Apparently one thing is pretend you're a younger version of Annika Sorenstam with your irons. For as wild as Wigger was off the tee, it looked like she was in mid-summer form with her approach shots to the green. How else could she have opened with the only sub-par score of the first round (69), then posted a 67 Saturday afternoon to give herself a commanding five-shot lead through 54 holes (a 67 despite hitting less than half her fairways).
Most impressive was Wigger's finish to her third round Saturday, where she birdied her final three holes, rolling in putts of 12, 6 and 10 feet. This after she and the others in her final foursome (Auburn's Candace Schepperle, Vanderbilt's Jacqui Concolino and high schooler Sally Watson) were put on the clock by a rules official. "It was like that jump started her or something," Concolino joked afterward.
Actually, what strikes me most about Wigger--and why you need to remember her name come the post-season's her ability to bounce back after a bad hole. Saturday, while starting off the 10th tee, she bogeyed the 12th hole, only to make birdie on the 13th. After a bogey on the second hole, she birdied the third, the most difficult hole on the course.

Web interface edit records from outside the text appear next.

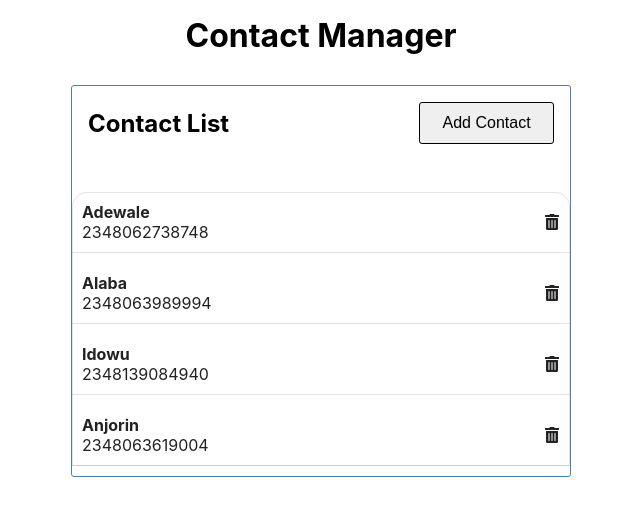
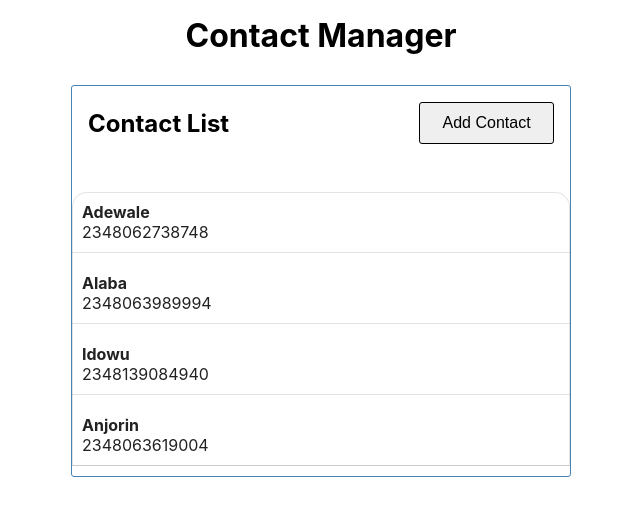
Before and after one commit to alialaba/contact-list-app, a React (Create React App) app: page / in a window 1280 px wide. Shown: the top 516 px of the page, without its empty margins (319-959 px from the left). Built offline with nearby package versions, Linux system fonts and the light colour scheme; data requests are answered from the project's data file.

Commit message:
feat: implement the delete functionality

```diff
--- a/src/App.js
+++ b/src/App.js
@@ -33,6 +33,14 @@ const fetchContacts = async()=>{
 
 }
 
+//delete task
+const deleteTask = async(id)=>{
+  await fetch(`http://localhost:5000/contacts${id}`,{
+    method:"DELETE"
+  })
+setContacts(contacts.filter((contact)=> contact.id !== id))
+}
+
 
   return (
     <main>
@@ -41,7 +49,7 @@ const fetchContacts = async()=>{
         <div className="container">
         {/* <Header/> */}
           <Routes>
-            <Route path="/"  element={<ContactList contacts={contacts} onExpand={toggleExpandContact}/>}></Route>
+            <Route path="/"  element={contacts.length > 0 ? <ContactList contacts={contacts} onExpand={toggleExpandContact} onDelete={deleteTask}/>: "No Contact is avaiable" }></Route>
             <Route path="/AddContact" element={<AddContact />}/>
             {/* direct to the individual contact unique address display */}
             <Route path="/ContactDetail/:id" element={<ContactDetail/>}/>
--- a/src/components/Contact.jsx
+++ b/src/components/Contact.jsx
@@ -4,23 +4,21 @@ import {FaPhoneAlt} from "react-icons/fa";
 import {FaTrashAlt} from "react-icons/fa";
 import {FaRegCommentAlt} from "react-icons/fa"
 import {FaRegEdit} from "react-icons/fa"
-export default function Contact({contact, onExpand}){
+export default function Contact({contact, onExpand, onDelete}){
     return(
         <div className="contact" onClick={()=> onExpand(contact.id)}>
-        <div className="flex">
+
              <div>
                <h4>{contact.name}</h4>
                <p>{contact.phone}</p>
             </div>
-          <FaTrashAlt/>
-        </div>
 
             {contact.open  &&
         <div className="contact-footer">
             <p className="center"> {contact.email}</p>
              <ul className="flex">
              <li><FaPhoneAlt/></li>
-                <li><FaRegCommentAlt/></li>
+                <li onClick={()=> onDelete(contact.id)}><FaTrashAlt /></li>
                 <li><FaRegEdit/></li>
                 {/* /ContactDetail/${contact.id} redirect to an individual contact details */}
                <Link to={`/ContactDetail/${contact.id}`} state={{contact:contact}} > <li><FaInfoCircle/></li></Link>
--- a/src/components/ContactList.jsx
+++ b/src/components/ContactList.jsx
@@ -3,13 +3,13 @@
 import Contact from "./Contact";
 import Header from "./Header";
 
-export default function ContactList({contacts, onExpand}){
+export default function ContactList({contacts, onExpand, onDelete={onDelete}}){
     return(
     <>
      <Header/>
     <section className="contactlist">
 
-        {contacts.map((contact)=><Contact contact={contact} key={contact.id} onExpand={onExpand}/>)}
+        {contacts.map((contact)=><Contact contact={contact} key={contact.id} onExpand={onExpand} onDelete={onDelete}/>)}
     </section>
     </>
     )
```
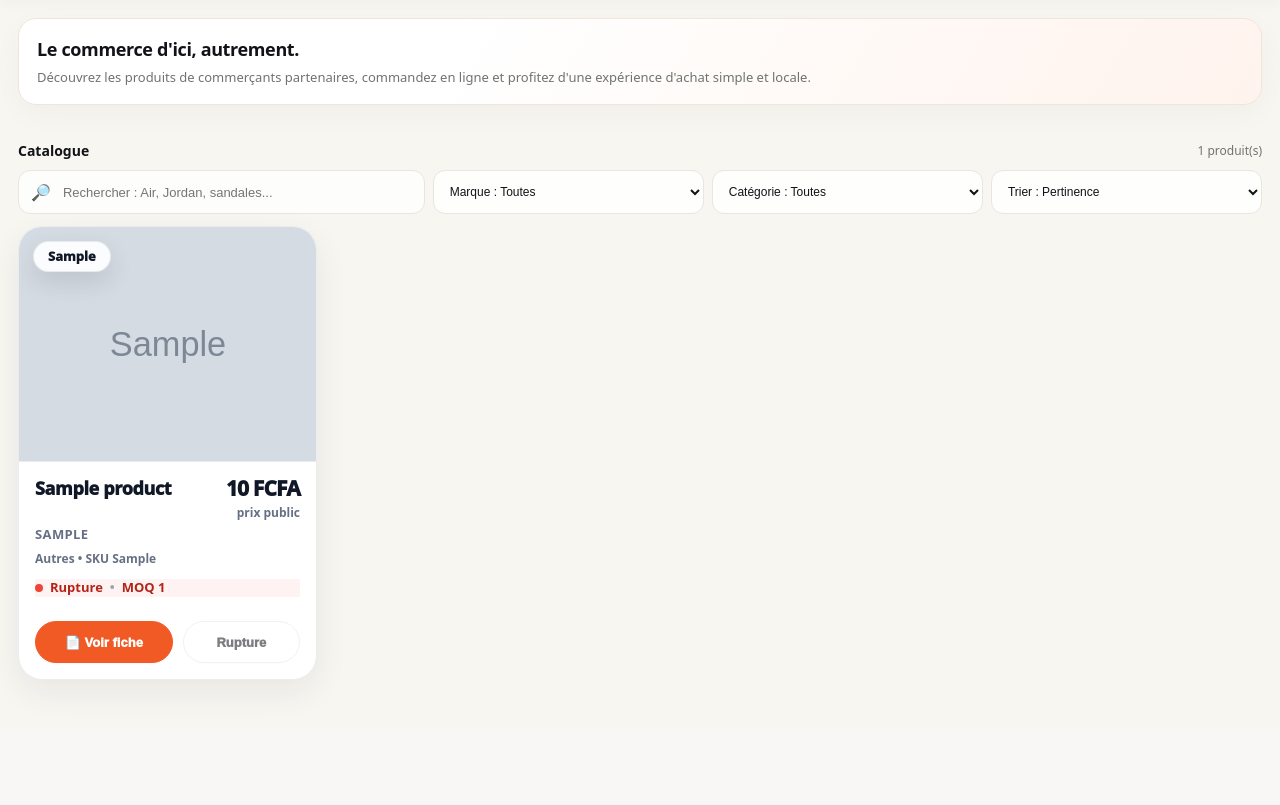
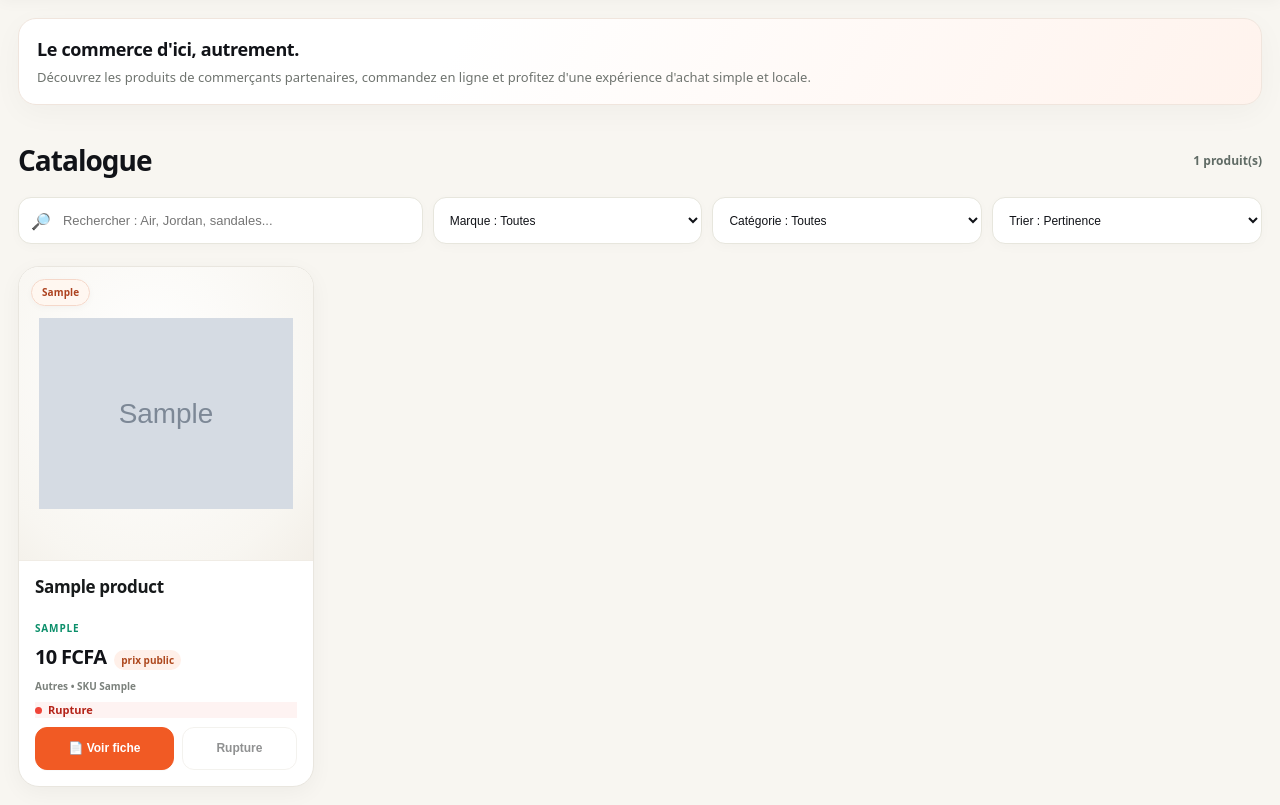
Before and after one commit to cedricDev97/Tchokos_sarl, a Django app: page /boutique/ in a window 1280 px wide. Shown: the part 73-878 px from the top of the page. Before the commit the page ends 765 px from the top, so only its background shows below. Run offline with Django 5.2, Linux system fonts and the light colour scheme; tables that the repository leaves empty hold one stand-in row (values such as "Sample post"); grey boxes marked "Sample" are stand-in pictures; some libraries are stand-ins or nearby versions.

Commit message:
Add eKAKO premium catalog, product colors and cart images

```diff
--- a/catalog/admin.py
+++ b/catalog/admin.py
@@ -20,12 +20,14 @@
         "name",
         "brand",
         "category",
+        "style_group",  # EKAKO_COULEURS_V1
+        "color_name",
         "variant_type",
         "retail_price",
         "reseller_price",
         "is_active",
     )
-    search_fields = ("sku", "name", "brand", "category")
+    search_fields = ("sku", "name", "brand", "category", "style_group", "color_name")
     list_filter = ("brand", "category", "variant_type", "is_active")
     inlines = [VariantInline, ProductGalleryInline]
 
--- a/catalog/models.py
+++ b/catalog/models.py
@@ -20,6 +20,10 @@
     retail_price = models.PositiveIntegerField(default=0)
     reseller_price = models.PositiveIntegerField(default=0)
     reseller_moq = models.PositiveIntegerField(default=1)
+
+    # EKAKO_COULEURS_V1 : un SKU par couleur, stock par taille conservé
+    style_group = models.CharField(max_length=70, blank=True, db_index=True)
+    color_name = models.CharField(max_length=50, blank=True)
 
     image = models.ImageField(upload_to="products/", blank=True, null=True)
 
--- a/catalog/views.py
+++ b/catalog/views.py
@@ -19,6 +19,9 @@
         "brand": p.brand,
         "category": p.category,
         "tag": p.tag,
+        # EKAKO_COULEURS_V1
+        "style_group": p.style_group,
+        "color_name": p.color_name,
         "description": p.description,
         "retail_price": int(p.retail_price or 0),
         "reseller_price": int(p.reseller_price or 0),
@@ -195,6 +198,18 @@
     except ValueError as exc:
         return JsonResponse({"ok": False, "error": str(exc)}, status=400)
 
+    # EKAKO_COULEURS_V1 — les 2 champs doivent être renseignés ensemble.
+    style_group = (data.get("style_group") or "").strip().upper()
+    color_name = (data.get("color_name") or "").strip()
+    if bool(style_group) != bool(color_name):
+        return JsonResponse({"ok": False, "error": "Renseigne le groupe et la couleur, ou laisse les deux vides."}, status=400)
+    if len(style_group) > 70 or len(color_name) > 50:
+        return JsonResponse({"ok": False, "error": "Groupe ou couleur trop long."}, status=400)
+    if style_group and Product.objects.filter(
+        style_group__iexact=style_group, color_name__iexact=color_name
+    ).exclude(sku__iexact=old_sku).exists():
+        return JsonResponse({"ok": False, "error": "Cette couleur existe déjà pour ce groupe."}, status=400)
+
     with transaction.atomic():
         if old_sku:
             product = (
@@ -223,6 +238,8 @@
         product.category = (data.get("category") or "").strip()
         product.tag = (data.get("tag") or "").strip()
         product.description = (data.get("description") or "").strip()
+        product.style_group = style_group  # EKAKO_COULEURS_V1
+        product.color_name = color_name
         product.retail_price = retail_price
         product.reseller_price = reseller_price
         product.reseller_moq = reseller_moq
--- /dev/null
+++ b/static/assets/ekako-catalog-premium.css
@@ -0,0 +1,349 @@
+/* eKAKO — Catalogue Premium V2
+   Design only. No changes to cart, prices, variants, order processing or API.
+   Loaded last, after the previous shop styles. Scoped to #pageShop. */
+
+#pageShop > .grid {
+  grid-template-columns: minmax(0, 1fr) !important;
+}
+#pageShop > .grid > section {
+  min-width: 0 !important;
+}
+
+/* Search, filters and sorting */
+#pageShop > .grid > section > .section-title {
+  margin-bottom: 18px;
+  align-items: center;
+}
+#pageShop > .grid > section > .section-title h3 {
+  font-size: clamp(21px, 2.3vw, 28px) !important;
+  letter-spacing: -.035em;
+  font-weight: 850;
+  color: #111318;
+}
+#pageShop #resultCount {
+  color: #606b65;
+  font-size: 12px;
+  font-weight: 750;
+  white-space: nowrap;
+}
+#pageShop > .grid > section > .hero-row {
+  gap: 10px !important;
+  align-items: stretch !important;
+  margin-bottom: 22px !important;
+}
+#pageShop > .grid > section > .hero-row .input,
+#pageShop > .grid > section > .hero-row .select {
+  border: 1px solid #e7e6dd !important;
+  background: #fff !important;
+  border-radius: 13px !important;
+  color: #111318 !important;
+  min-height: 47px;
+  box-shadow: 0 3px 12px rgba(17,19,24,.025);
+}
+#pageShop > .grid > section > .hero-row .input:focus-within,
+#pageShop > .grid > section > .hero-row .select:focus-visible {
+  outline: 2px solid rgba(241,90,36,.24);
+  outline-offset: 1px;
+  border-color: #F15A24 !important;
+}
+
+/* Product grid */
+#pageShop #productGrid {
+  display: grid !important;
+  align-items: stretch !important;
+  gap: 20px !important;
+}
+#pageShop #productGrid > .catalogCard {
+  display: flex !important;
+  flex-direction: column !important;
+  align-self: stretch !important;
+  height: auto !important;
+  min-width: 0 !important;
+  min-height: 0 !important;
+  background: #fff !important;
+  border: 1px solid #e9e6df !important;
+  border-radius: 21px !important;
+  overflow: hidden !important;
+  box-shadow: 0 6px 22px rgba(17,19,24,.045) !important;
+  transform: translateY(0);
+  transition: transform .22s ease, box-shadow .22s ease, border-color .22s ease;
+}
+@media (hover: hover) and (pointer: fine) {
+  #pageShop #productGrid > .catalogCard:hover {
+    transform: translateY(-4px);
+    border-color: #e5d9c9 !important;
+    box-shadow: 0 18px 40px rgba(17,19,24,.095) !important;
+  }
+}
+#pageShop #productGrid > .catalogCard:focus-within {
+  border-color: #e7a789 !important;
+}
+
+/* Product image: do not crop merchandise */
+#pageShop #productGrid .catalogImageBox {
+  position: relative !important;
+  width: 100%;
+  height: auto !important;
+  aspect-ratio: 1 / 1;
+  min-height: 0 !important;
+  max-height: none !important;
+  flex: 0 0 auto !important;
+  overflow: hidden !important;
+  background: radial-gradient(ellipse at 45% 35%, #ffffff 0%, #f8f6f1 76%, #f3efe8 100%) !important;
+  border-bottom: 1px solid #f0ece5 !important;
+}
+#pageShop #productGrid .catalogProductImage {
+  position: absolute !important;
+  inset: 0 !important;
+  display: block !important;
+  width: 100% !important;
+  height: 100% !important;
+  box-sizing: border-box !important;
+  padding: clamp(12px, 2vw, 20px) !important;
+  object-fit: contain !important;
+  object-position: center !important;
+  background: transparent !important;
+  border-radius: 0 !important;
+  transform: scale(1);
+  transition: transform .3s ease;
+}
+@media (hover: hover) and (pointer: fine) {
+  #pageShop #productGrid .catalogCard:hover .catalogProductImage {
+    transform: scale(1.045);
+  }
+}
+#pageShop #productGrid .catalogImageFallback {
+  display: grid !important;
+  place-items: center;
+  width: 100%;
+  height: 100%;
+  color: #b9b1a3;
+  font-weight: 850;
+  font-size: 58px;
+  background: transparent !important;
+}
+#pageShop #productGrid .catalogTag {
+  position: absolute !important;
+  top: 12px !important;
+  left: 12px !important;
+  right: auto !important;
+  z-index: 2 !important;
+  max-width: calc(100% - 24px) !important;
+  padding: 7px 10px !important;
+  border-radius: 999px !important;
+  border: 1px solid #f5d8ca !important;
+  background: rgba(255,247,241,.95) !important;
+  color: #ad421f !important;
+  font-size: 10px !important;
+  font-weight: 850 !important;
+  line-height: 1.1 !important;
+  letter-spacing: .01em;
+  box-shadow: 0 2px 7px rgba(17,19,24,.03) !important;
+  overflow: hidden !important;
+  text-overflow: ellipsis !important;
+  white-space: nowrap !important;
+}
+
+/* Card information */
+#pageShop #productGrid .catalogBody {
+  display: flex !important;
+  flex: 1 1 auto !important;
+  flex-direction: column !important;
+  gap: 9px !important;
+  min-width: 0 !important;
+  min-height: 0 !important;
+  padding: 16px !important;
+}
+#pageShop #productGrid .catalogMainRow {
+  display: flex !important;
+  flex-direction: column !important;
+  align-items: stretch !important;
+  gap: 10px !important;
+  min-height: 0 !important;
+}
+#pageShop #productGrid .catalogInfo {
+  min-width: 0 !important;
+}
+#pageShop #productGrid .catalogInfo h4 {
+  display: -webkit-box !important;
+  -webkit-line-clamp: 2;
+  -webkit-box-orient: vertical;
+  height: auto !important;
+  min-height: 39px !important;
+  max-height: none !important;
+  margin: 0 !important;
+  overflow: hidden !important;
+  color: #171a1b !important;
+  font-size: 17px !important;
+  line-height: 1.18 !important;
+  font-weight: 825 !important;
+  letter-spacing: -.025em;
+  overflow-wrap: anywhere;
+}
+#pageShop #productGrid .catalogBrand {
+  display: block !important;
+  height: auto !important;
+  min-height: 0 !important;
+  max-height: none !important;
+  margin-top: 5px !important;
+  color: #0b8f6a !important;
+  font-size: 10px !important;
+  letter-spacing: .085em !important;
+  font-weight: 800 !important;
+  text-transform: uppercase !important;
+  overflow: hidden;
+  text-overflow: ellipsis;
+  white-space: nowrap;
+}
+#pageShop #productGrid .catalogPriceBlock {
+  display: flex !important;
+  flex-direction: row !important;
+  align-items: baseline !important;
+  flex-wrap: wrap !important;
+  gap: 4px 8px !important;
+  min-width: 0 !important;
+  text-align: left !important;
+}
+#pageShop #productGrid .catalogPriceBlock .now {
+  color: #111318 !important;
+  font-size: 20px !important;
+  line-height: 1.2 !important;
+  font-weight: 900 !important;
+  letter-spacing: -.035em !important;
+  white-space: normal !important;
+  overflow-wrap: anywhere;
+}
+#pageShop #productGrid .catalogPriceBlock .hint {
+  margin: 0 !important;
+  padding: 3px 7px !important;
+  border-radius: 30px;
+  background: #fff0e9;
+  color: #ae481e !important;
+  font-size: 10px !important;
+  font-weight: 750 !important;
+  white-space: nowrap;
+}
+#pageShop #productGrid .catalogMetaText {
+  height: auto !important;
+  min-height: 0 !important;
+  max-height: none !important;
+  overflow: hidden !important;
+  white-space: nowrap !important;
+  text-overflow: ellipsis !important;
+  color: #7b817c !important;
+  font-size: 10px !important;
+  font-weight: 600 !important;
+  line-height: 1.4 !important;
+}
+#pageShop #productGrid .catalogStockLine {
+  display: flex !important;
+  flex-wrap: wrap !important;
+  gap: 4px 6px !important;
+  min-height: 0 !important;
+  max-height: none !important;
+  overflow: visible !important;
+  white-space: normal !important;
+  font-size: 11px !important;
+  font-weight: 750 !important;
+  line-height: 1.45 !important;
+}
+#pageShop #productGrid .catalogStockLine .stockDot {
+  width: 7px !important;
+  height: 7px !important;
+}
+#pageShop #productGrid .catalogSeparator {
+  color: #b3b7b0 !important;
+}
+
+/* Purchase actions: product detail is primary, quick add is secondary. */
+#pageShop #productGrid .catalogActions {
+  display: grid !important;
+  grid-template-columns: minmax(0, 1fr) minmax(0, .83fr) !important;
+  gap: 8px !important;
+  flex-direction: unset !important;
+  flex-wrap: nowrap !important;
+  align-items: stretch !important;
+  min-height: 0 !important;
+  margin-top: auto !important;
+  padding-top: 7px;
+}
+#pageShop #productGrid .catalogActions .btn {
+  display: inline-flex !important;
+  align-items: center !important;
+  justify-content: center !important;
+  min-height: 43px !important;
+  min-width: 0 !important;
+  width: 100% !important;
+  padding: 9px 8px !important;
+  border-radius: 12px !important;
+  font-size: 12px !important;
+  font-weight: 790 !important;
+  line-height: 1.2 !important;
+  flex: none !important;
+  white-space: normal !important;
+  text-align: center;
+}
+#pageShop #productGrid .catalogActions .btn[data-detail] {
+  background: #f15a24 !important;
+  border: 1px solid #f15a24 !important;
+  color: #fff !important;
+  box-shadow: 0 5px 14px rgba(241,90,36,.12);
+}
+#pageShop #productGrid .catalogActions .btn[data-detail]:hover {
+  background: #df4e1b !important;
+  border-color: #df4e1b !important;
+}
+#pageShop #productGrid .catalogActions .btn[data-quick] {
+  background: #fff !important;
+  border: 1px solid #e7e3db !important;
+  color: #171a1b !important;
+  box-shadow: none !important;
+}
+#pageShop #productGrid .catalogActions .btn[data-quick]:hover:not(:disabled) {
+  border-color: #f15a24 !important;
+  color: #b9431f !important;
+  background: #fff7f3 !important;
+}
+#pageShop #productGrid .catalogActions .btn:disabled {
+  cursor: not-allowed;
+  opacity: .48 !important;
+}
+#pageShop #productGrid .catalogActions .btn:focus-visible {
+  outline: 3px solid rgba(241,90,36,.30);
+  outline-offset: 2px;
+}
+
+/* Grid breakpoints, matching available space rather than imposing fixed card heights. */
+@media (min-width: 1200px) {
+  #pageShop #productGrid { grid-template-columns: repeat(4, minmax(0, 1fr)) !important; }
+}
+@media (min-width: 760px) and (max-width: 1199px) {
+  #pageShop #productGrid { grid-template-columns: repeat(3, minmax(0, 1fr)) !important; gap: 14px !important; }
+  #pageShop #productGrid .catalogBody { padding: 13px !important; }
+  #pageShop #productGrid .catalogActions { grid-template-columns: 1fr !important; }
+}
+@media (min-width: 481px) and (max-width: 759px) {
+  #pageShop #productGrid { grid-template-columns: repeat(2, minmax(0, 1fr)) !important; gap: 13px !important; }
+  #pageShop #productGrid .catalogBody { padding: 12px !important; }
+  #pageShop #productGrid .catalogInfo h4 { font-size: 15px !important; min-height: 36px !important; }
+  #pageShop #productGrid .catalogPriceBlock .now { font-size: 17px !important; }
+  #pageShop #productGrid .catalogActions { grid-template-columns: 1fr !important; }
+}
+@media (max-width: 480px) {
+  #pageShop #productGrid { grid-template-columns: minmax(0, 1fr) !important; gap: 16px !important; }
+  #pageShop #productGrid .catalogImageBox { aspect-ratio: 1.22 / 1; }
+  #pageShop #productGrid .catalogBody { padding: 15px !important; }
+  #pageShop #productGrid .catalogMainRow { gap: 8px !important; }
+  #pageShop #productGrid .catalogInfo h4 { min-height: 0 !important; }
+  #pageShop #productGrid .catalogActions { grid-template-columns: minmax(0, 1fr) minmax(0, .85fr) !important; }
+  #pageShop #productGrid .catalogActions .btn { min-height: 46px !important; }
+}
+@media (max-width: 330px) {
+  #pageShop #productGrid .catalogActions { grid-template-columns: 1fr !important; }
+}
+@media (prefers-reduced-motion: reduce) {
+  #pageShop #productGrid > .catalogCard,
+  #pageShop #productGrid .catalogProductImage { transition: none !important; }
+  #pageShop #productGrid > .catalogCard:hover,
+  #pageShop #productGrid .catalogCard:hover .catalogProductImage { transform: none !important; }
+}
--- a/templates/storefront/index.html
+++ b/templates/storefront/index.html
@@ -11,6 +11,8 @@
   <link rel="stylesheet" href="{% static 'assets/ekako-theme.css' %}">
   <link rel="stylesheet" href="{% static 'assets/ekako-mobile-menu.css' %}">
   <link rel="stylesheet" href="{% static 'assets/ekako-product-premium.css' %}">
+  <link rel="stylesheet" href="{% static 'assets/ekako-cart-product-images.css' %}">
+  <link rel="stylesheet" href="{% static 'assets/ekako-catalog-premium.css' %}">
 
 
 </head>
@@ -906,6 +908,17 @@
           <label>Tag</label>
           <input class="text" id="peTag" placeholder="Nouveau, Promo, Best seller">
         </div>
+        <!-- EKAKO_COULEURS_V1 : chaque couleur possède son SKU et son stock -->
+        <div>
+          <label>Groupe de modèle (même code pour toutes les couleurs)</label>
+          <input class="text" id="peStyleGroup" maxlength="70" placeholder="Ex. PULL-RALF">
+          <div class="hintline">Laisse vide si ce produit n'a pas d'autres couleurs.</div>
+        </div>
+        <div>
+          <label>Couleur de cette référence</label>
+          <input class="text" id="peColorName" maxlength="50" placeholder="Ex. Noir">
+          <div class="hintline">Les tailles et le stock restent propres à cette couleur.</div>
+        </div>
         <div>
           <label>Type de variante</label>
 
```
Also changed, not shown: static/assets/ekako-cart-product-images.css (added, +67 -0 lines), static/assets/ekako-product-premium.css (+44 -0 lines), catalog/migrations/0006_product_color_name_product_style_group.py (added), static/assets/app.js.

Sunday, Wigger bogeyed the par-5 first hole and when Schepperle (an 18-year-old freshman who was pretty impressive herself last week en route to a runner-up finish) birdied it, the two-shot swing suggested we might have more excitement in Sebring than first thought. But back-to-back birdies by Wigger on the fourth and fifth holes stretched the margin back to five, allowing the woman who has already decided to turn pro after the college season play the Futures Tour to coast to a tournament-record tying eight-under 280 and her second national amateur title within a year.